This past 2 years, my wife Diana and I decided to make photographic excursions around the U.S. and Europe. We have made some exciting discoveries and done what we consider pretty good work documenting photographically the landscape of the various places we have visited.
This year, after a month of time off from our last 1-year adventure, we decided to visit Alaska for a month. Trust me when I tell you, that is almost biting off more than one can chew. Our first sample of landscapes begging to be captured was Glacier Bay National Park. Glacier Bay is 3.3 million acres of mountains, snow, and glaciers.
As one might imagine, capturing it was a monumental endeavor. First of all, unlike the lower 48, where driving is the best way to travel, Glacier Bay is only accessible by boat or plane. We managed both, a fly in and ship.
The glaciers in Glacier Bay were some of our most memorable trips. Covering millions of acres of rugged mountains, dynamic glaciers, temperate rainforest, wild coastlines and deep sheltered fjords, Glacier Bay National Park is a highlight of Alaska’s Inside Passage and part of a 25-million acre World Heritage Site—one of the world’s largest international protected areas. From sea to summit, Glacier Bay offers limitless opportunities for adventure and inspiration.
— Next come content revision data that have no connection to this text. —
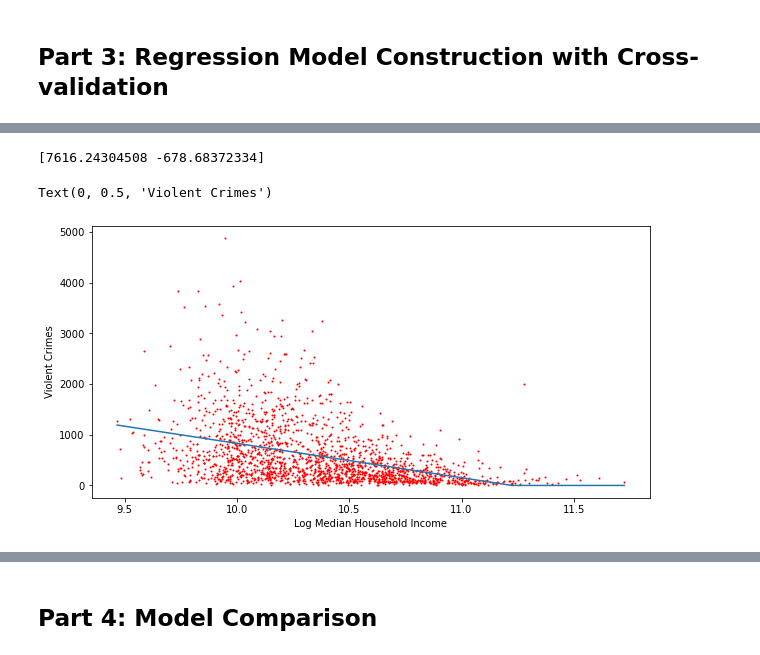
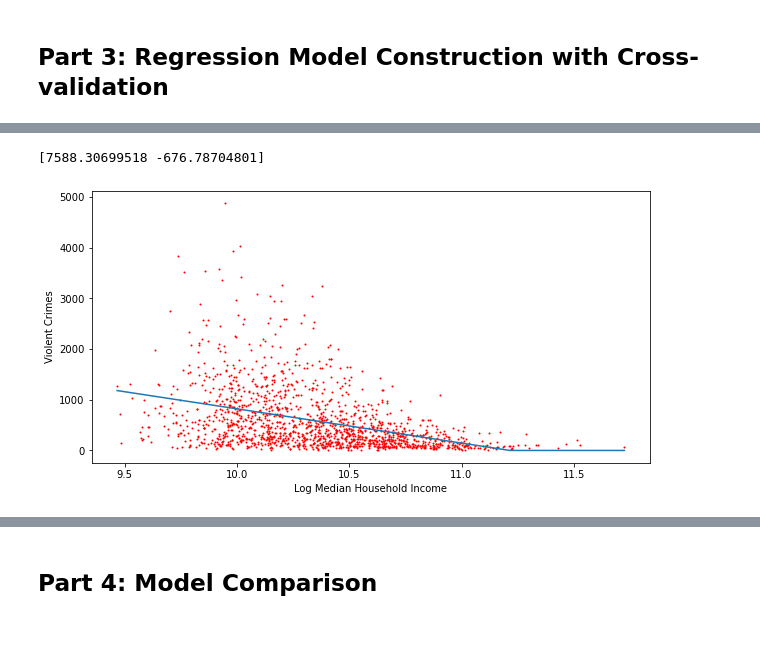
Before and after one commit to MCharming98/COGS_109_Final_Proj, a Jupyter notebook: final_proj.ipynb, the cells around one changed output, grey strips where cells are left out. Cells and saved outputs as stored; diff of their text form; code cells hidden in the pictures.

```diff
--- a/final_proj.ipynb
+++ b/final_proj.ipynb
@@ -109,23 +117,31 @@ Text(0, 0.5, 'Violent Crimes')
 # %%
 # Model 2: Violent crimes ~ log(income)
-X = np.log(data["medIncome"].to_numpy())
-Y = data["ViolentCrimesPerPop"].to_numpy()
+X_train, X_test, Y_train, Y_test = train_test_split(np.log(data["medIncome"].to_numpy()), data["ViolentCrimesPerPop"].to_numpy(), test_size=0.20)
+
+X = X_train
+Y = Y_train
+
+#X = np.log(data["medIncome"].to_numpy())
+#Y = data["ViolentCrimesPerPop"].to_numpy()
 n = len(Y)
 ones = np.ones(n, dtype=int).reshape(n,1)
 A = np.append(ones, X.reshape(n,1), axis=1)
 w2 = np.linalg.lstsq(A, Y, rcond=None)[0] #ViolentCrimes = min(w0+w1*log(income), 0)
 print(w2)
 
 # Generate values for plotting the regression model
 x_values = np.linspace(np.min(X), np.max(X), 2000)
 model = (lambda x: (w2[0] + w2[1]*x).clip(min=0))(x_values)
 
 plt.figure(figsize=(10, 5))
 plt.scatter(X, Y, s=1, color='red')
 plt.plot(x_values, model)
 plt.xlabel("Log Median Household Income")
 plt.ylabel("Violent Crimes")
+
+# SSE comparison
+pre2 = w2[0] + w2[1]*X_test
+SSE2 = sum(np.square(Y_test - pre2))
 # %% [output]
-[7616.24304508 -678.68372334]
+[7588.30699518 -676.78704801]
-Text(0, 0.5, 'Violent Crimes')
-[figure, old version]
+[figure, new version]
```
Also changed, not shown: parts of 12 cells of this notebook.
From the bottom of the deepest glacial fjord to the summit of its highest peak, Glacier Bay encompasses some of Alaska’s most amazing scenery and wildness. It is a land in constant change, a living lesson in resilience. If ever there was a place to intrigue and inspire us, this is it. Glacier Bay is a homeland, a living laboratory, a national park, a designated wilderness, a biosphere reserve, and a world heritage site. It’s a marine park, where great adventure awaits by boating into inlets, coves and hideaway harbors. It’s also a land park, with its snow-capped mountains, spectacular blue glaciers, and emerald–green forests. Glacier Bay’s wildness is remote, dynamic and intact.
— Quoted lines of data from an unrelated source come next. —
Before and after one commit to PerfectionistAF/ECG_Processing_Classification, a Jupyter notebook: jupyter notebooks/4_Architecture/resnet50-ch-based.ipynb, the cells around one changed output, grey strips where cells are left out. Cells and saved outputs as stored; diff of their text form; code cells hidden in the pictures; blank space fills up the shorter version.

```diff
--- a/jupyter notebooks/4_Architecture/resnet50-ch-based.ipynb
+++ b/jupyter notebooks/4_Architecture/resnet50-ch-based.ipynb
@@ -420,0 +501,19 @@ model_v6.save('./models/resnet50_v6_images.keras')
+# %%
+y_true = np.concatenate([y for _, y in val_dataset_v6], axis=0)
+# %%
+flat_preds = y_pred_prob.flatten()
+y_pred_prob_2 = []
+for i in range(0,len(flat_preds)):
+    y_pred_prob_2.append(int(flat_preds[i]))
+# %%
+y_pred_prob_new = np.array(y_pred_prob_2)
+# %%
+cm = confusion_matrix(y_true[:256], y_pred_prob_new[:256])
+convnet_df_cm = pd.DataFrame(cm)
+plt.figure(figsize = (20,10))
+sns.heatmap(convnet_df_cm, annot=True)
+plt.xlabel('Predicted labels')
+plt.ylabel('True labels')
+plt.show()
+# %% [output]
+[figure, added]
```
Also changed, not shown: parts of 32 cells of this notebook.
Ice calving, also known as glacier calving or iceberg calving, is the breaking off of chunks of ice at the edge of a glacier.It is a form of ice ablation or ice disruption and is normally caused by the glacier expanding.
Some of these chunks can be as large as 200 feet and are accompanied by huge booms and cracking sounds.
Opportunities for beautifully ominous black and white images abound in Glacier Bay as evidenced by this view of Johns Hopkins Glacier. Overhanging clouds and fog embrace the Johns Hopkins Glacier.
The light in glaciers is heavily refracted giving them their distinctive blue appearance. If one wants to capture true luminous landscapes, this is the place.
Millions of years of tracking the mountains give glaciers a geology lesson in varying rock formations and ice floes gathering unto itself millions of tons of gravel, rock, and dirt.
Another example of a calving glacier. I strongly suggest a good zoom lens as the action happens usually without warning. Here, I used a Canon 70-300 mm DO lens. The photographer has to be ever vigilant if he or she wants to capture the calving.
Glaciers aren’t the only feature of Glacier Bay. Rugged mountains surround the landscape and come in a multitude of colors.
Black and white or color? Whatever the photographer’s choice, it is certain to be spectacular. All of these images were photographed with a Canon EOS 5DSr and either a 24-105 mm lens or the 70-300 DO lens.
Image stabilization lenses are a must, as well since all of this images were shot from the deck of boats.
We spent several days on chartered boats and a cruise ship to get these images. Either choice can be expensive. The private charter captains and cruise line captains make plenty of time for photography and U.S. Forest Rangers board the cruise ships and give an extensive history of the glaciers.
Everything about Alaska is huge; the fish, the bears, the glaciers and Glacier National Park gives new meaning to “Go Big or Stay Home.”